The paper discuss a set of issues related to the making of major and minor poles and of emerging patterns of party competition in post-authoritarian party arrangements in Greece, Spain and Portugal in late 1970s and early 1980s. A special attention is paid to the role of centralist and centre-positioned parties and/or alliances. Although some common points could be identified, the early post-authoritarian party system in Greece, Spanish and Portugal showed rather individual dynamics with respect to development of configuration of poles and of prevailing patterns of party competition and co-operation. In order to assess properly the dynamics, outcomes and mid- and long-term impacts of processes of reproduction and/or transformation of configuration of poles, the identities and properties of individual poles and their interaction fields should be analyzed thoroughly. It seems that a key role has been played in this respect by elements of heterogeneity within ideologically defined areas and by historically determined organizational deficits persisting within party families. The making and successful reproduction of major post-authoritarian party poles required capacities to occupy and control effectively large and heterogeneous sectors of political space. This was an extremely difficult task, especially for early post-authoritarian centre-based formations (e.g. the Spanish UCD in a position of major pole, the Greek EDIK in a position of minor pole) which, in the end, proved to be too much vulnerable. The elimination of these compounded poles could be regarded, in the long run, a prerequisite for an effective (but not necessarily symmetrical) re-structuration of party system and for establishing of relatively stable patterned interactions of major party and political actors.

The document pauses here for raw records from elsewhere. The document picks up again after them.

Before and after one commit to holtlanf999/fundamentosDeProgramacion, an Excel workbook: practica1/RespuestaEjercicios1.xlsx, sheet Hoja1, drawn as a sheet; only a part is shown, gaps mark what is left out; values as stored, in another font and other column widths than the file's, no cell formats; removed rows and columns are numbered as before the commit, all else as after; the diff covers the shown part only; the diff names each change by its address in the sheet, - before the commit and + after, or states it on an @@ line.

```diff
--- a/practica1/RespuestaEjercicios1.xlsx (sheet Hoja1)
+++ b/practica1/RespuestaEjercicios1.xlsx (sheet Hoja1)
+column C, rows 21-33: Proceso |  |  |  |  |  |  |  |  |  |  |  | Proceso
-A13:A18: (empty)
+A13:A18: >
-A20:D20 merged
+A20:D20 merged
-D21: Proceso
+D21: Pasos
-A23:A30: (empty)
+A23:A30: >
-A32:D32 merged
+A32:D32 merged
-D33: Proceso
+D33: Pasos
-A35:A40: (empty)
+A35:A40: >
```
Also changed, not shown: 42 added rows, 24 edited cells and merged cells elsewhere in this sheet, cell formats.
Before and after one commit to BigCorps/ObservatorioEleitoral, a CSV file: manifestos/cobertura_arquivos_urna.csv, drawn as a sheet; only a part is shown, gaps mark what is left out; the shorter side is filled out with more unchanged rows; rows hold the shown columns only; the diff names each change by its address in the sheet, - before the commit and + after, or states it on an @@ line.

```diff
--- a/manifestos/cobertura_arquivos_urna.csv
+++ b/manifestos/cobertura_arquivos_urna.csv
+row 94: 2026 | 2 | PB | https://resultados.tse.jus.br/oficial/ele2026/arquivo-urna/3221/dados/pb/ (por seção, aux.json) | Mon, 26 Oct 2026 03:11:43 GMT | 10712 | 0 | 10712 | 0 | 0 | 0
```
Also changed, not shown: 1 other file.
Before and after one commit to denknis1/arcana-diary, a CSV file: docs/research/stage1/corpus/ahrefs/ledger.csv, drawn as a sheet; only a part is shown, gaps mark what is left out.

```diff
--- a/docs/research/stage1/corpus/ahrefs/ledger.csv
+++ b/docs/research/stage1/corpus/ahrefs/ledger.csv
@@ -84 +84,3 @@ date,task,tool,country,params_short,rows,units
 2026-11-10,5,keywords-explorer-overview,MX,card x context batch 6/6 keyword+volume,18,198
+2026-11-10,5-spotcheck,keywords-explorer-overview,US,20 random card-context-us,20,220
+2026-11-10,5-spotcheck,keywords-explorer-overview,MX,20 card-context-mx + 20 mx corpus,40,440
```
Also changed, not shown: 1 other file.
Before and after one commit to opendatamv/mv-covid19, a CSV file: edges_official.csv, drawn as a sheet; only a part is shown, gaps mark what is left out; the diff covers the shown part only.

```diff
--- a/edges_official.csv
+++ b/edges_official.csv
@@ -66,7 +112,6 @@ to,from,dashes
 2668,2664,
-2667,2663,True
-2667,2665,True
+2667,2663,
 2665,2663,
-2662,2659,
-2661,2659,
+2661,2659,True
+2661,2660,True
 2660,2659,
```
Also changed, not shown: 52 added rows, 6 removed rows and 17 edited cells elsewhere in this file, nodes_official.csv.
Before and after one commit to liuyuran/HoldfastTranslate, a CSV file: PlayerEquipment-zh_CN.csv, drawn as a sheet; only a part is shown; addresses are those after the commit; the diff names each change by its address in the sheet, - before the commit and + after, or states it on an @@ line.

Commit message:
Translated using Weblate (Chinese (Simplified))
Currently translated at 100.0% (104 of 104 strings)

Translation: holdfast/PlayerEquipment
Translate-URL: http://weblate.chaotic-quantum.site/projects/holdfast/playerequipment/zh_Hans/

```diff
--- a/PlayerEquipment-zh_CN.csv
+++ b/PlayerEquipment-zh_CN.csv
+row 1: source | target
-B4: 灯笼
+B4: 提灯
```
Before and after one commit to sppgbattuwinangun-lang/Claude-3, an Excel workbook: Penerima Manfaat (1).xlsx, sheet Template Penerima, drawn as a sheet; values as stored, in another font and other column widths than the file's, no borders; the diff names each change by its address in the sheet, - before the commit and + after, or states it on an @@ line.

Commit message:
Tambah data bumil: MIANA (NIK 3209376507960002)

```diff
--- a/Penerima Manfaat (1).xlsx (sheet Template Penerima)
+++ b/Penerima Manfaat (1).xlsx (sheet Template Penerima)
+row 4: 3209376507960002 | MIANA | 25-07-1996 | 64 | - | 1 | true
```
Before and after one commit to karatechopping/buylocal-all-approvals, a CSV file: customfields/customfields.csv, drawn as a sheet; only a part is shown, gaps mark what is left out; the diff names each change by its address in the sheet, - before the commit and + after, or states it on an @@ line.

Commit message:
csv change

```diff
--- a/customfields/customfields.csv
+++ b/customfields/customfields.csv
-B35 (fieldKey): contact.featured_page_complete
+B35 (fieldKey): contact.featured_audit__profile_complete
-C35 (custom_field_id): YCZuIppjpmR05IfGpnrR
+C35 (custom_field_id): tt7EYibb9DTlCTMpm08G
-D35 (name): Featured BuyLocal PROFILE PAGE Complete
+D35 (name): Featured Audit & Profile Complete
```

party system, Greece, Spanish, Portugal, Polarity, post-authoritarian system, politický system, Řecko, Španělsko, Portugalsko, polarita, postautoritářský systém